* [EXERCISE GOAL]
Present each line of the entries below that holds the word "firewall".

┌──

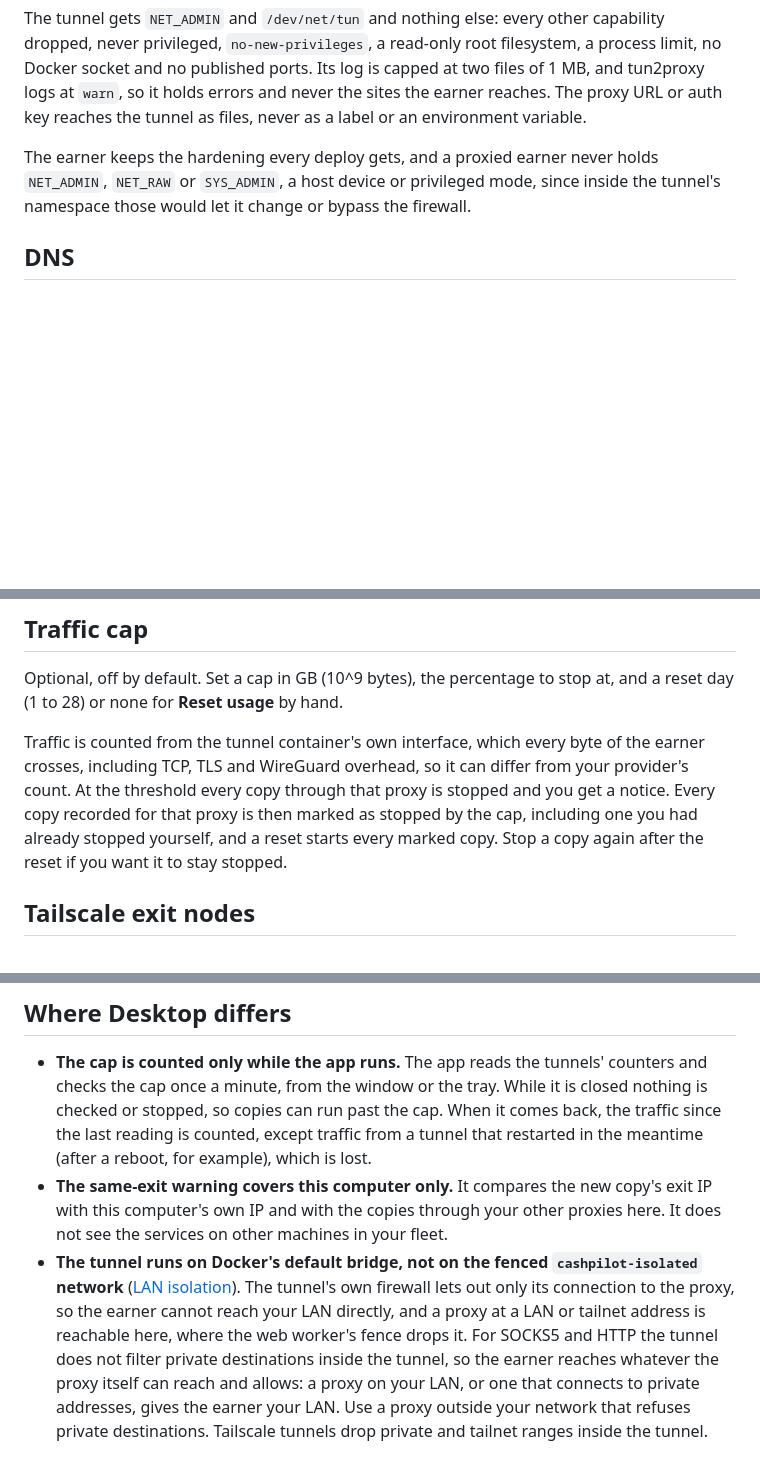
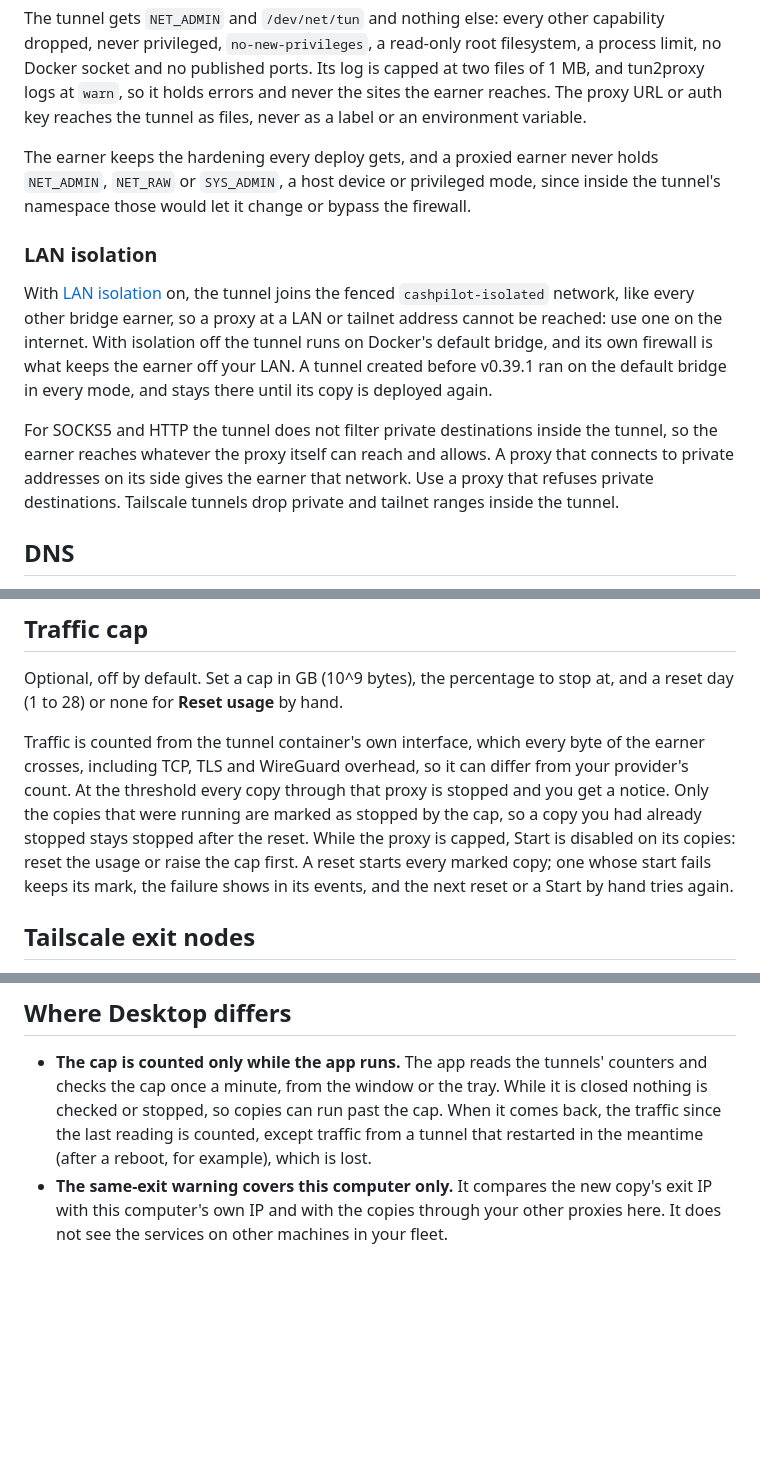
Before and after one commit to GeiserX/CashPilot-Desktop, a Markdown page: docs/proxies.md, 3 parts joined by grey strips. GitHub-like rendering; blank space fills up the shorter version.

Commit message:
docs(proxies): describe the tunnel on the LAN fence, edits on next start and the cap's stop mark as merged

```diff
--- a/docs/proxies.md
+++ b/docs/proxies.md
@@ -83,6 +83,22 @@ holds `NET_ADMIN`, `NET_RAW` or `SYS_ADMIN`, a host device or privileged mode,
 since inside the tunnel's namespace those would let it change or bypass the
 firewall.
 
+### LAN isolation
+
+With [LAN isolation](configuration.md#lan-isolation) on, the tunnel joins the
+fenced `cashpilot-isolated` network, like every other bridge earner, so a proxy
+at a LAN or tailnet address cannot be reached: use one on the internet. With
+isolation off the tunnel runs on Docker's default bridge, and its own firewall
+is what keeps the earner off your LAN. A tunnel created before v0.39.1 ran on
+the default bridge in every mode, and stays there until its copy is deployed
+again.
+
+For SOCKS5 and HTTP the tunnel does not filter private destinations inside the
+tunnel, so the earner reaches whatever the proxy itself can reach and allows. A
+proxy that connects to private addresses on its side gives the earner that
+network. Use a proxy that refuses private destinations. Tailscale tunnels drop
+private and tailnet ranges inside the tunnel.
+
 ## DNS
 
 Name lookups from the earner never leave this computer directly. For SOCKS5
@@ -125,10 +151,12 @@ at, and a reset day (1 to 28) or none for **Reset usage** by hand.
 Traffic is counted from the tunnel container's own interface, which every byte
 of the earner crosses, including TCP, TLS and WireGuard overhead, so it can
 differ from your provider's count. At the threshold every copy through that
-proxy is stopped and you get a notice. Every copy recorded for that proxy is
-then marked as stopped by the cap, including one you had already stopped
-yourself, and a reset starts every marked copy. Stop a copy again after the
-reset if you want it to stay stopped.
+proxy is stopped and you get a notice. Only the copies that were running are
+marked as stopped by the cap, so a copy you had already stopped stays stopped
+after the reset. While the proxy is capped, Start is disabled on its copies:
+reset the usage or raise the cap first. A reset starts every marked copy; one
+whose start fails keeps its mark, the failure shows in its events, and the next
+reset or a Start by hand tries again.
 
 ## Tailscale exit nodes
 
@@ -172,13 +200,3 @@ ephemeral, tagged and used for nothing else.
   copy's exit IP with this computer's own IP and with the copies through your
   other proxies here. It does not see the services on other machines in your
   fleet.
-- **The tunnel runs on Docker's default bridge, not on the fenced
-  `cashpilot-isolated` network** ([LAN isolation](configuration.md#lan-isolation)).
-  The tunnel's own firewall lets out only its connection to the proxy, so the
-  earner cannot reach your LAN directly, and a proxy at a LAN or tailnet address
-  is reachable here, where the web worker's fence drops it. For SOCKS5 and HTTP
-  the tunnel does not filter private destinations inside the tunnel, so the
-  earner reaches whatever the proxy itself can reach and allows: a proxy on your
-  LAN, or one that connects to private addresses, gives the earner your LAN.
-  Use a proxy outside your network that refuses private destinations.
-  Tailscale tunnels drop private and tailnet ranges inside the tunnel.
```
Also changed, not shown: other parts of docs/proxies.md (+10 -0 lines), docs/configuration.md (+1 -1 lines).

└──
┌──

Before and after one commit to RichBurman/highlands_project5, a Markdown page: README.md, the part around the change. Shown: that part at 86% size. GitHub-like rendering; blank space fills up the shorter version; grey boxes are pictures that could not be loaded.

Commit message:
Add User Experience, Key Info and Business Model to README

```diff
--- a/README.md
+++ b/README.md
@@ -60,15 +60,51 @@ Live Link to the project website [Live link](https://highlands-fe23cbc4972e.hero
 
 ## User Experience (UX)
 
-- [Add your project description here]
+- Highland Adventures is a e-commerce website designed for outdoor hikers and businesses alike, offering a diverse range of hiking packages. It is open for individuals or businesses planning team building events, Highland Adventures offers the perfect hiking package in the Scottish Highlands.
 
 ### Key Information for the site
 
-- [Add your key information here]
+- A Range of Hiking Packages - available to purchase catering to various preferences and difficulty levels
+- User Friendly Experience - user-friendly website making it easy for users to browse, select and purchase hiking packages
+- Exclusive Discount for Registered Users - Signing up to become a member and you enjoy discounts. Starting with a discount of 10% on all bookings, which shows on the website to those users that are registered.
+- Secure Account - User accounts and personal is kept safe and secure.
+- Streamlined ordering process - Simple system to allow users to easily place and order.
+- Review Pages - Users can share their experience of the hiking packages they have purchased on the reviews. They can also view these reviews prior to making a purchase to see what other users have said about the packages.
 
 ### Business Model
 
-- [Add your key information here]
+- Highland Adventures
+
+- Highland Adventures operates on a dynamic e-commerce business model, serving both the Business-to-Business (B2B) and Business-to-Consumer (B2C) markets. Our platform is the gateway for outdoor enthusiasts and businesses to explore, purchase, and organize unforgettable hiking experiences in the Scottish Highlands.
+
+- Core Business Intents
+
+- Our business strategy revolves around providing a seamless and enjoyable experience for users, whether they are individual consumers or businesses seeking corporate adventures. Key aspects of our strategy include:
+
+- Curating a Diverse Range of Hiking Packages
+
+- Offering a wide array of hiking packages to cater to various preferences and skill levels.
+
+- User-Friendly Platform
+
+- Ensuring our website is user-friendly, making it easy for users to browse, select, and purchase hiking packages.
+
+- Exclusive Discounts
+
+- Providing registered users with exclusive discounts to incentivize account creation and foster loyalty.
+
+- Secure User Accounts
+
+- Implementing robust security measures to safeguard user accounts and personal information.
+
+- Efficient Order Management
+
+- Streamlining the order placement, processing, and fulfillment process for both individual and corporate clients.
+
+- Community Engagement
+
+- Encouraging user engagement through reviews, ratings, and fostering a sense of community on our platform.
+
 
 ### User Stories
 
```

└──
┌──

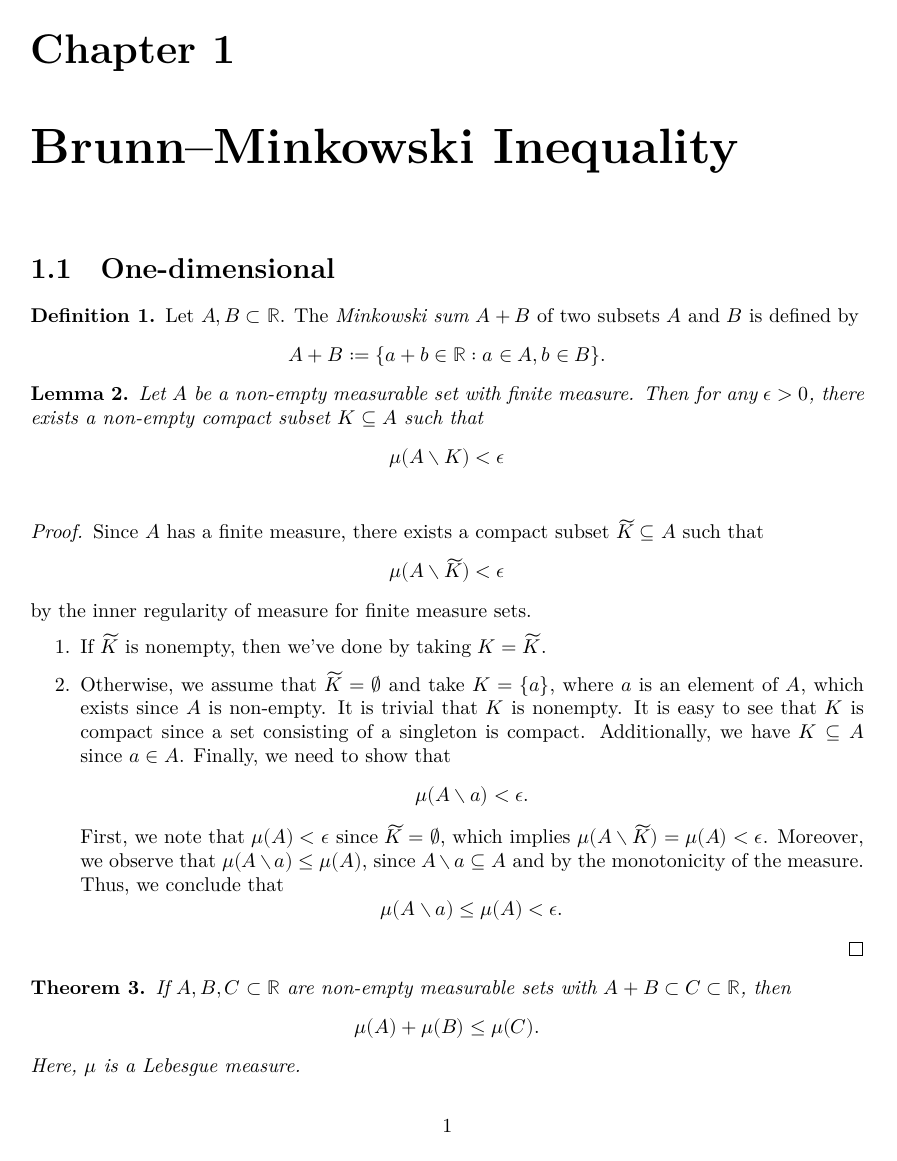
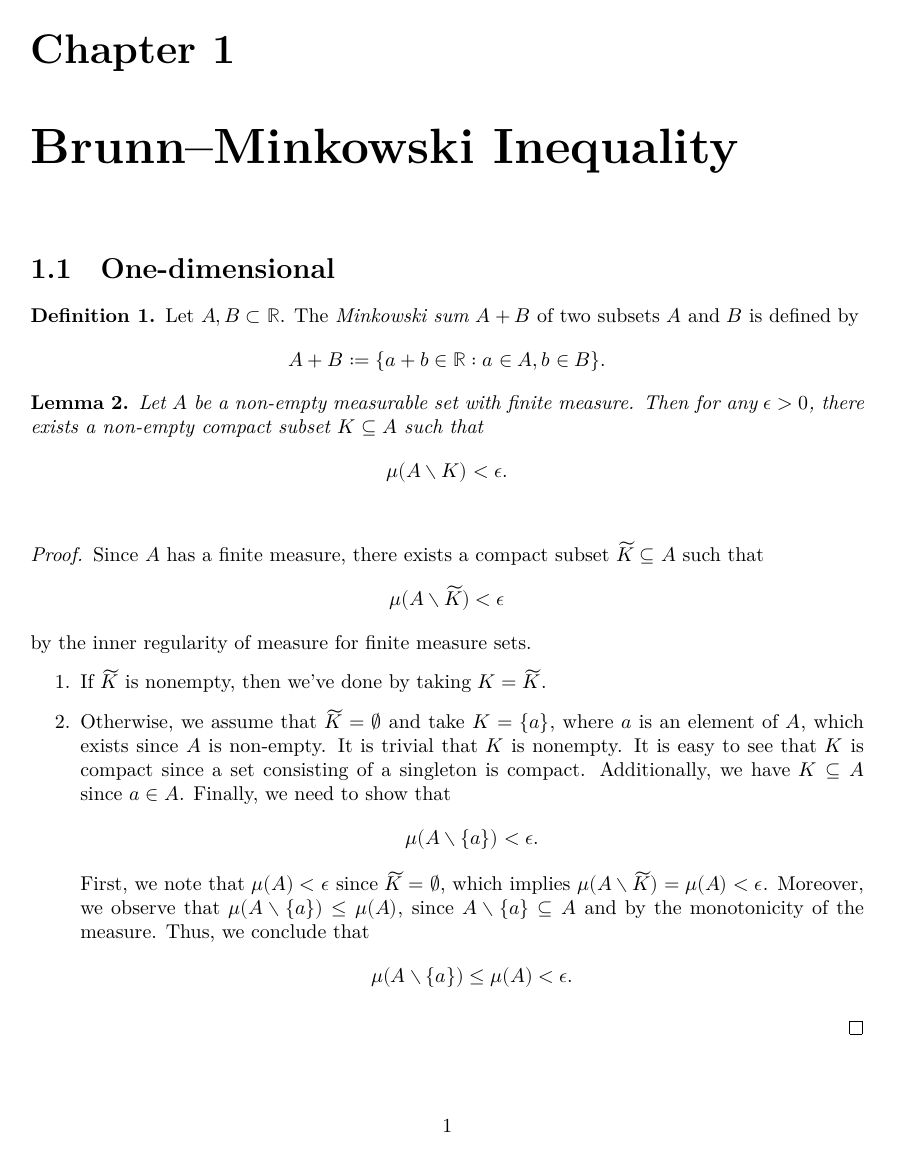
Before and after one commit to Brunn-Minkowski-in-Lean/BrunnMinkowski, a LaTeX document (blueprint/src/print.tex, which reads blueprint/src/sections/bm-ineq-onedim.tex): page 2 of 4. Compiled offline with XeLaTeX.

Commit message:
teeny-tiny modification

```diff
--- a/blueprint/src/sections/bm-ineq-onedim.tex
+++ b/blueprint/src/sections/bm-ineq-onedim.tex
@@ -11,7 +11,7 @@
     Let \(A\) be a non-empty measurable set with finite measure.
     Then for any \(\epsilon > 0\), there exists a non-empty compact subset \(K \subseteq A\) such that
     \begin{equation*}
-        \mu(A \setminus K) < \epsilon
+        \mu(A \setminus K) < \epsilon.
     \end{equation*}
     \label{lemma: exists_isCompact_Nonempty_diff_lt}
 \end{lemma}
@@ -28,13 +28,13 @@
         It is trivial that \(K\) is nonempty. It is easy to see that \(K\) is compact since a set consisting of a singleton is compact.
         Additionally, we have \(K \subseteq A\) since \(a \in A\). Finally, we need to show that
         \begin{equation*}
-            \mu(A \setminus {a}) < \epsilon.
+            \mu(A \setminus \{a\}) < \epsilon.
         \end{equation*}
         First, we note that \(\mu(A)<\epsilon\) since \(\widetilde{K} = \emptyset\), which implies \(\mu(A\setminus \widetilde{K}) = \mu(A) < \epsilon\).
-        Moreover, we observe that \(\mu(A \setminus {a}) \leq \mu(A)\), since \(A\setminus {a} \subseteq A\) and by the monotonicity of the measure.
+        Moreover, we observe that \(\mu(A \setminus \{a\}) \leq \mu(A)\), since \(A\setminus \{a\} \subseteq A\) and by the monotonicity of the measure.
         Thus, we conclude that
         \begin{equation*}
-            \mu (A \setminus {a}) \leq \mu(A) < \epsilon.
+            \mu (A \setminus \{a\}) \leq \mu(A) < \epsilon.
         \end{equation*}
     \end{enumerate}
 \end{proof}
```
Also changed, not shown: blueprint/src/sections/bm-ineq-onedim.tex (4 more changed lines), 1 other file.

└──

* [WRITTEN REPLY]
 firewall.
+isolation off the tunnel runs on Docker's default bridge, and its own firewall
-  The tunnel's own firewall lets out only its connection to the proxy, so the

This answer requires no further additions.